Copy the lines below that contain "extends".

....................

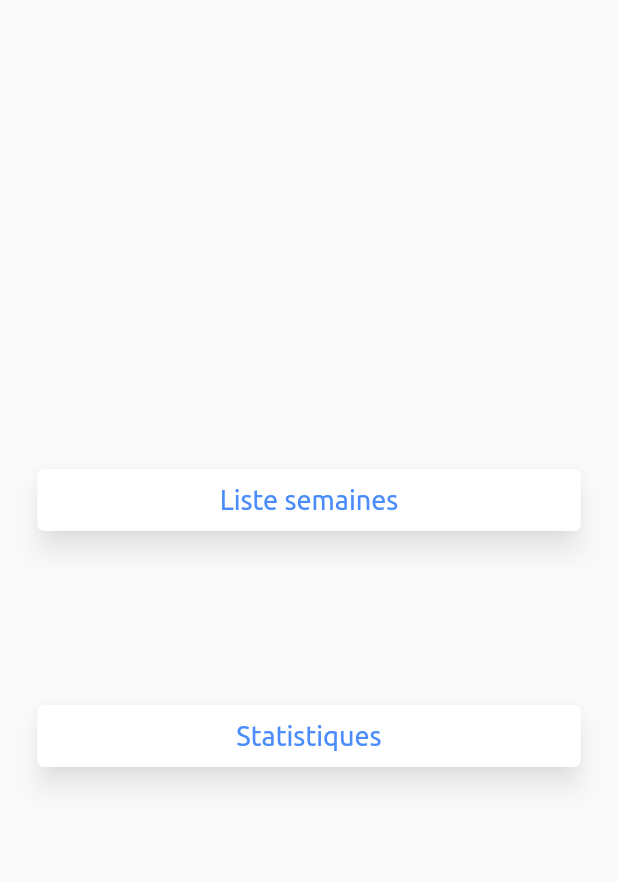
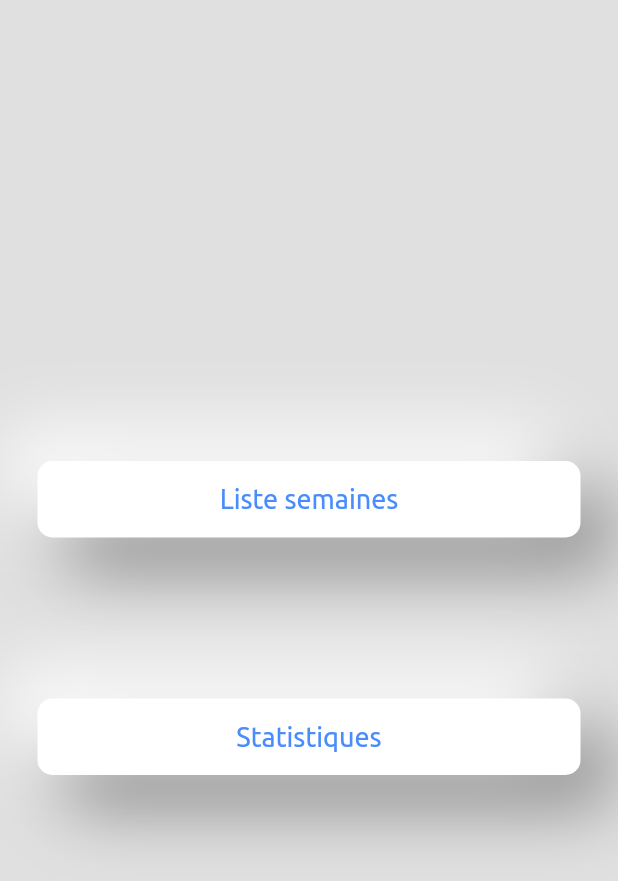
Before and after one commit to Fabccc/MuscleHack, a Flutter app: the screen it shows after launch, on a phone screen of 412 x 824 dp. Shown: the top 881 px of the screen. Run offline on Flutter 3.47's test engine with Material 2 defaults, Android fonts, the phone set to English and light mode, and no system bars; our stand-ins replace sqflite; accounts and stored records are empty; project files that could hold a hidden picture were left out.

Commit message:
Ajou bouttons "neumorphism"

```diff
--- a/lib/components/button.dart
+++ b/lib/components/button.dart
@@ -1,5 +1,78 @@
 import 'package:flutter/material.dart';
 import 'package:flutter/widgets.dart';
+import 'package:musclatax/components/utils.dart';
+
+class NeumophirsmButton extends StatelessWidget {
+  static const double difference = 0.15;
+
+  final Function? onPressed;
+  final String content;
+  int horizontal;
+  int vertical;
+
+  NeumophirsmButton(
+      {Key? key,
+      required this.content,
+      this.onPressed,
+      this.horizontal = 5,
+      this.vertical = 15})
+      : super(key: key);
+
+  /*
+  Neumorphic style:
+  border-radius: 50px;
+  background: #e0e0e0;
+  box-shadow:  dx    dy    blur  color
+  box-shadow:  20px 20px 60px #bebebe,
+              -20px -20px 60px #ffffff;*/
+
+  List<BoxShadow> calcShadow(Color color, double blur, double distance,
+      {intensity = difference}) {
+    return [
+      BoxShadow(
+        color: ColorUtils.colorLuminanceTweaked(color, intensity * -1),
+        offset: Offset(distance, distance),
+        blurRadius: blur,
+      ),
+      BoxShadow(
+        color: ColorUtils.colorLuminanceTweaked(color, intensity),
+        offset: Offset(-distance, -distance),
+        blurRadius: blur,
+      )
+    ];
+  }
+
+  @override
+  Widget build(BuildContext context) {
+    return Container(
+      child: OutlinedButton(
+        style: OutlinedButton.styleFrom(
+            backgroundColor: const Color(0xffffffff),
+            shape: const RoundedRectangleBorder(
+                borderRadius: BorderRadius.all(Radius.circular(10))),
+            side: const BorderSide(width: 0, color: Colors.transparent)),
+        onPressed: () {
+          if (onPressed != null) {
+            onPressed!();
+          }
+        },
+        child: Padding(
+          padding: EdgeInsets.symmetric(
+              vertical: vertical.toDouble(), horizontal: horizontal.toDouble()),
+          child: Text(content,
+              style: const TextStyle(
+                  color: Color(0xff4a8cfc),
+                  fontSize: 18,
+                  fontFamily: "Ubuntu",
+                  fontWeight: FontWeight.normal)),
+        ),
+      ),
+      decoration: BoxDecoration(
+          boxShadow:
+              calcShadow(const Color(0xffe0e0e0), 40, 20, intensity: 0.4)),
+    );
+  }
+}
 
 class MenuButton extends StatelessWidget {
   final Function? onPressed;
@@ -17,7 +90,7 @@ class MenuButton extends StatelessWidget {
             backgroundColor: const Color(0xffffffff),
             shape: const RoundedRectangleBorder(
                 borderRadius: BorderRadius.all(Radius.circular(4))),
-            side: const BorderSide(width: 1.5, color: Colors.white)),
+            side: const BorderSide(width: 0, color: Colors.transparent)),
         onPressed: () {
           if (onPressed != null) {
             onPressed!();
--- a/lib/main.dart
+++ b/lib/main.dart
@@ -30,13 +30,14 @@ class MusclataxMainMenu extends StatelessWidget {
   @override
   Widget build(BuildContext context) {
     return Scaffold(
+      backgroundColor: const Color(0xffe0e0e0),
       body: DefaultContainer(
         topbottom: 200,
         child: Column(
           mainAxisAlignment: MainAxisAlignment.spaceEvenly,
           crossAxisAlignment: CrossAxisAlignment.stretch,
           children: [
-            MenuButton(
+            NeumophirsmButton(
                 onPressed: () => {
                       Navigator.push(
                           context,
@@ -44,7 +45,7 @@ class MusclataxMainMenu extends StatelessWidget {
                               builder: (context) => const WeekList()))
                     },
                 content: "Liste semaines"),
-            const MenuButton(content: "Statistiques")
+            NeumophirsmButton(content: "Statistiques")
           ],
         ),
       ),
```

....................

> _Solution for this problem_
+class NeumophirsmButton extends StatelessWidget {
 class MenuButton extends StatelessWidget {
@@ -17,7 +90,7 @@ class MenuButton extends StatelessWidget {
@@ -30,13 +30,14 @@ class MusclataxMainMenu extends StatelessWidget {
@@ -44,7 +45,7 @@ class MusclataxMainMenu extends StatelessWidget {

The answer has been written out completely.